I have a reprieve today from the not-so-fun task of adding hay to the barn. Starting in late October or early November, there's not enough nutrition left in the pastures for the animals to graze, so we begin to throw hay. I am very lucky to have plenty of acerage for summer grazing. I am also very lucky to have a wonderful next-door-neighbor with a large haying operation. Earlier this month, Eric delivered a wagon of about 150 bales. Another 50 were due this weekend, but we've postponed it due to the rain. I unloaded and stacked the first load in the barn myself, taking a full morning to do it. It is a rewarding task, but you do end up with scratches and chaff down your shirt. There's also the surprise of the occasional live snake that crawls out of a bale.
I used to help Eric's father hay about 5 to 10 days for many summers and enjoyed the work. Fields and pastures in this part of the state are anything but level so standing on a hay wagon, grabbing and stacking bales...
The first cria arrived last week. When we first started to breed alpaca, when Julia was still a young child, we decided that all the animals born here should be named after Presidents and First Ladies. The exercise required that she do a little bit of research and tell us something special about the name. Every summer when we're expecting cria, Julia develops a list of her favorite names. We have all parties represented -- Democrats, Republicans, and even a few Whigs. We don't stick to gender conventions, either. We have a female Madison, for example.

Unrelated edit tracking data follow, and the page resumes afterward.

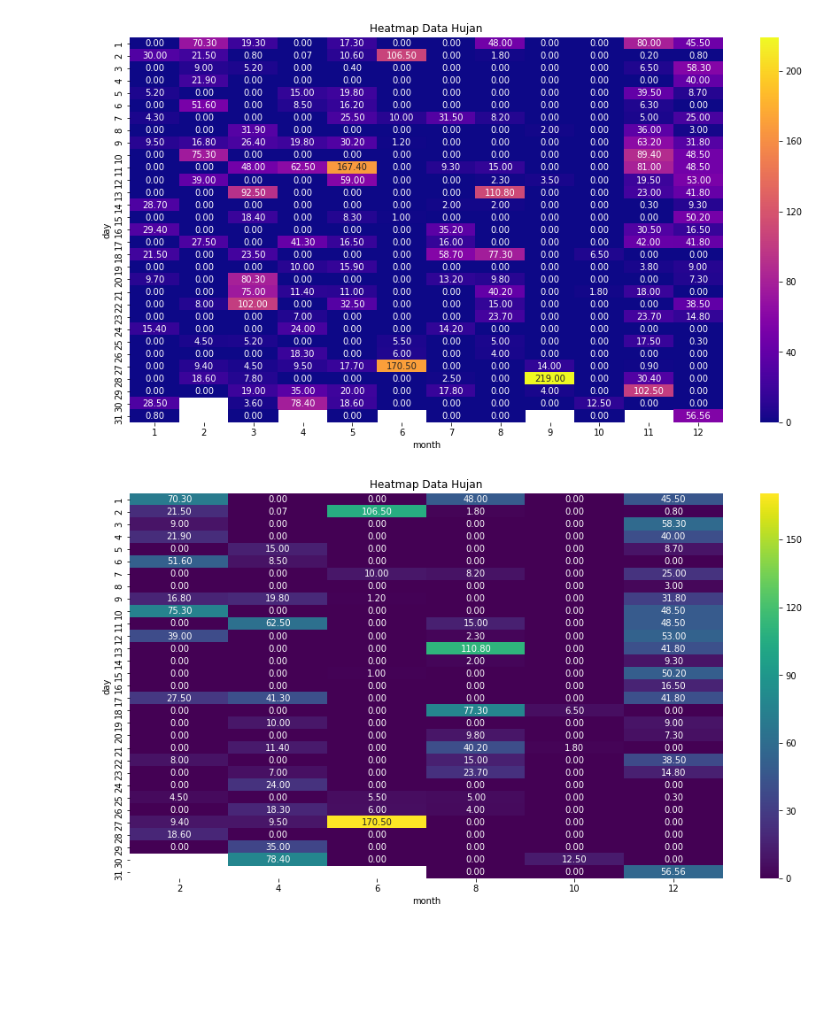
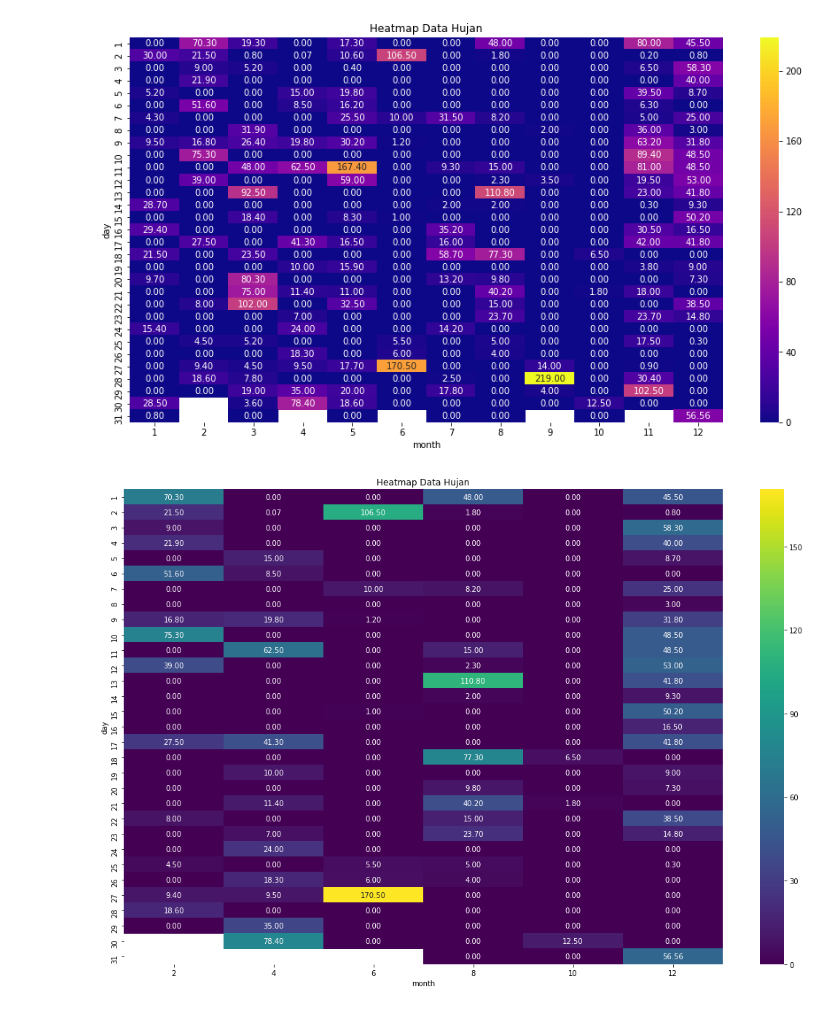
Before and after one commit to hidrokit/hidrokit, a Jupyter notebook: src/Demo Pos Hujan.ipynb, the cells around one changed output. Drawn from its saved outputs; the diff is of its cells as text; code cells hidden in the pictures; blank space fills up the shorter version.

Commit message:
edit sns heatmap figure

```diff
--- a/src/Demo Pos Hujan.ipynb
+++ b/src/Demo Pos Hujan.ipynb
@@ -293,8 +293,9 @@ g.set_title('Heatmap Data Hujan');
 # %% [output]
 [figure]
 # %%
-plt.figure(figsize=(15,8))
+plt.figure(figsize=(15,10))
 g = sns.heatmap(viewp(phdf).loc[:,2::2], cmap='viridis', annot=True, fmt='.2f')
 g.set_title('Heatmap Data Hujan');
+plt.tight_layout()
 # %% [output]
-[figure, old version]
+[figure, new version]
```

Our newest cria is Taft and his mom, Rachel, is a wonderful and attentive animal. Taft was 18 pounds at birth and has continued to put on weight.

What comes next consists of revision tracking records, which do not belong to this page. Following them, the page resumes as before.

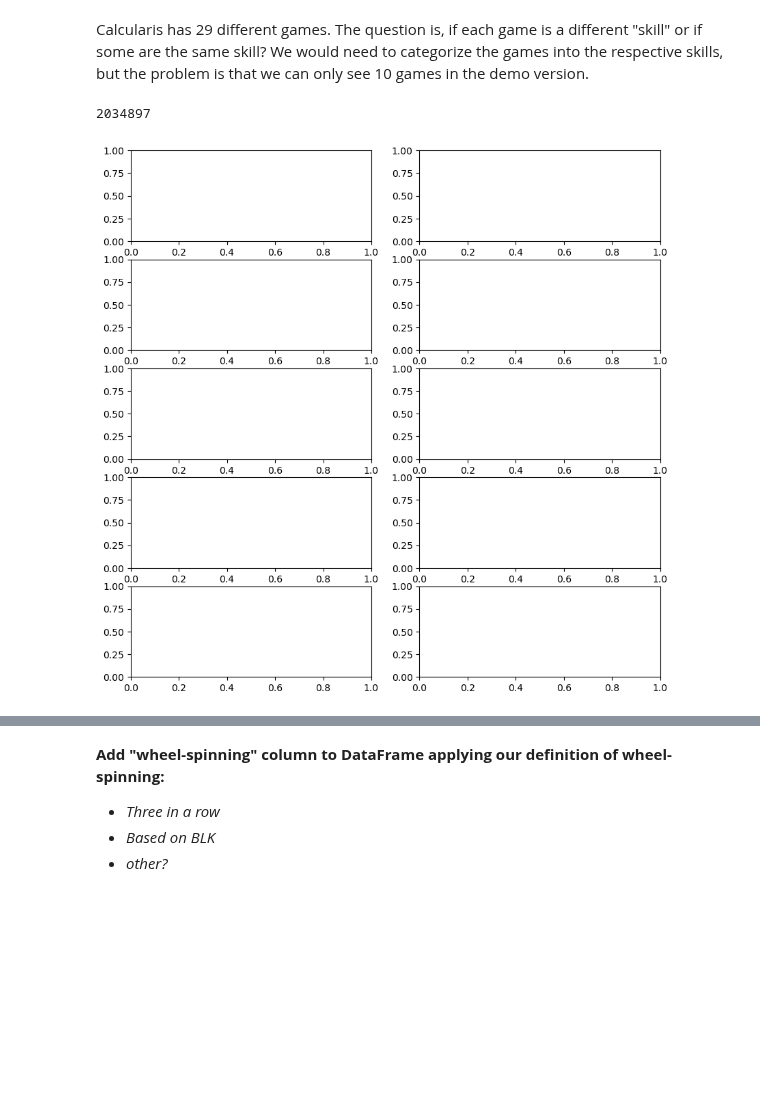
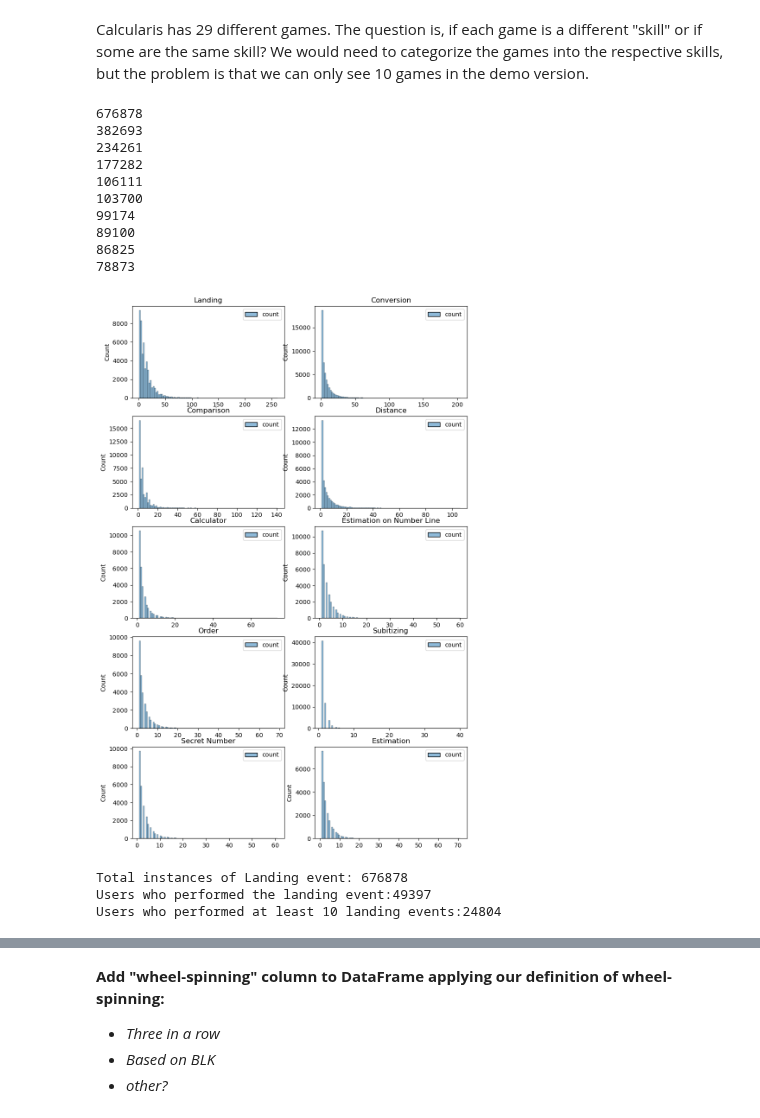
Before and after one commit to odudler/mlbd2023, a Jupyter notebook: milestone4.ipynb, the cells around one changed output, grey strips where cells are left out. Saved outputs shown, nothing was run; the diff lists cells and outputs as text; code cells hidden in the pictures; blank space fills up the shorter version.

```diff
--- a/milestone4.ipynb
+++ b/milestone4.ipynb
@@ -74,18 +74,53 @@ Calcularis has 29 different games. The question is, if each game is a different
 # %%
 #Test how many tasks students solved in general of which type (to find proper threshold
 
 #find out which games get played the most often:
-games = tasks[['user_id', 'game_name']].groupby(['game_name']).size().sort_values(ascending=False)
+#games = tasks[['user_id', 'game_name']].groupby(['game_name']).size().sort_values(ascending=False)
+#top_10 = games.head(10)
 #We work only on the 10 most played games (still 94,5% of the data)
 top_10 = ['Landing', 'Conversion', 'Comparison', 'Distance', 'Calculator',
           'Estimation on Number Line','Order', 'Subitizing', 'Secret Number', 'Estimation']
 
 tasks = tasks[tasks['game_name'].isin(top_10)] #94.5% of the data
 
 #plot distribution of game_types played by users
-fig, axs = plt.subplots(5,2,figsize=(10,10))
-for game_type in top_10:
-    pass
+fig, axs = plt.subplots(5,2,figsize=(10,16))
+for i, game_type in enumerate(top_10):
+    t = tasks[tasks['game_name'] == game_type][['user_id', 'game_name']]
+    print(len(t))
+    t = t.groupby(['user_id']).count()
+    t.columns = ['count']
+    sns.histplot(data=t, bins = 100, ax=axs[i // 2, i % 2]).set(title=game_type)
+
+#A lot of students have less then 10 games played for a certain game_type.
 # %% [output]
-2034897
+676878
+382693
+234261
+177282
+106111
+103700
+99174
+89100
+86825
+78873
-[figure, old version]
+[figure, new version]
+# %%
+#Attempt to create a timeseries dataframe for just one skill yet (Landing)
+skill = 'Landing'
+THRES_HOLD = 10
+landing = tasks[tasks['game_name'] == skill]
+#filter out all students who have less then THRES_HOLD "Practice Opportunities"
+print("Total instances of Landing event: " +  str(len(landing)))
+users_count = landing[['user_id', 'game_name']].groupby(['user_id']).count()
+users_count.columns = ['count']
+print("Users who performed the landing event:" + str(len(users_count)))
+users_ten = users_count[users_count['count'] >= THRES_HOLD].index.to_numpy()
+
+#print(users_ten)
+print("Users who performed at least 10 landing events:" + str(len(users_ten))) #about 1/2 of users
+landing_ten = landing[landing['user_id'].isin(users_ten)]
+# %% [output]
+Total instances of Landing event: 676878
+Users who performed the landing event:49397
+Users who performed at least 10 landing events:24804
```
Also changed, not shown: parts of 2 cells of this notebook.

We've had a bit of excitement of a larger sort. A local cattle farmer houses keeps some of his beef critters at our next door neighbor's farm. A few of the cattle broke through the fences and ended up in my rhubarb patch. No bull; there was a bull.
While we wait for our baby alpacas, Julia and I are tending to a flock of chicks. Our brooder is a hot pink plastic kiddie pool and it's in our garage. A heat lamp hangs from the rafters and a frame with plastic hardware cloth, placed over the pool, keeps the chicks in and the cats out. The day that the chickens arrived (5 layers, 15 broilers, and 1 free exotic), I went to a local feed store to get starter grain. I brought home 5 unsold buff orpingtons because I couldn't bare to leave them there. When I arrived home, Julia told me: "Mom, you will never be a crazy cat lady when you get old. You'll be a crazy chicken lady." I'm down with that.
You may call me a crazy chicken lady, but with egg prices as high as they are due to the chicken deaths related to a bird flu epidemic in the mid-west, raising a home flock isn't really all that daft. The chickens eat scraps of food, devour grubs, and provide eggs that are tastey and pretty. And, I'm surprisingly fond of the s...
It only took me 11 years, but I finally have the website for Columbine Hill Alpaca Farm up and running. After sharing it with my harshest critics, my husband and child, I've asked my friends on Facebook for feedback
The feedback was great and helpfully constructive. One friend told me that she wanted to know more about the animals. Another asked why one would knit with alpaca fiber. A third friend said that she liked its simplicity and I agree that websites with TMI are just no fun to navigate. I figured a blog might help supply that sort of detail while keeping the website simple.
I will vow to try to keep this interesting and useful, and not too much like one of those Holiday Newsletters that highlights only the good things.
This is, after all, a farm. Things break, die, leak, rust, and do not go as planned. And that's just referring to me.
This is an old picture from a fall day, but given this spring's temperatures, it isn't all that out of place!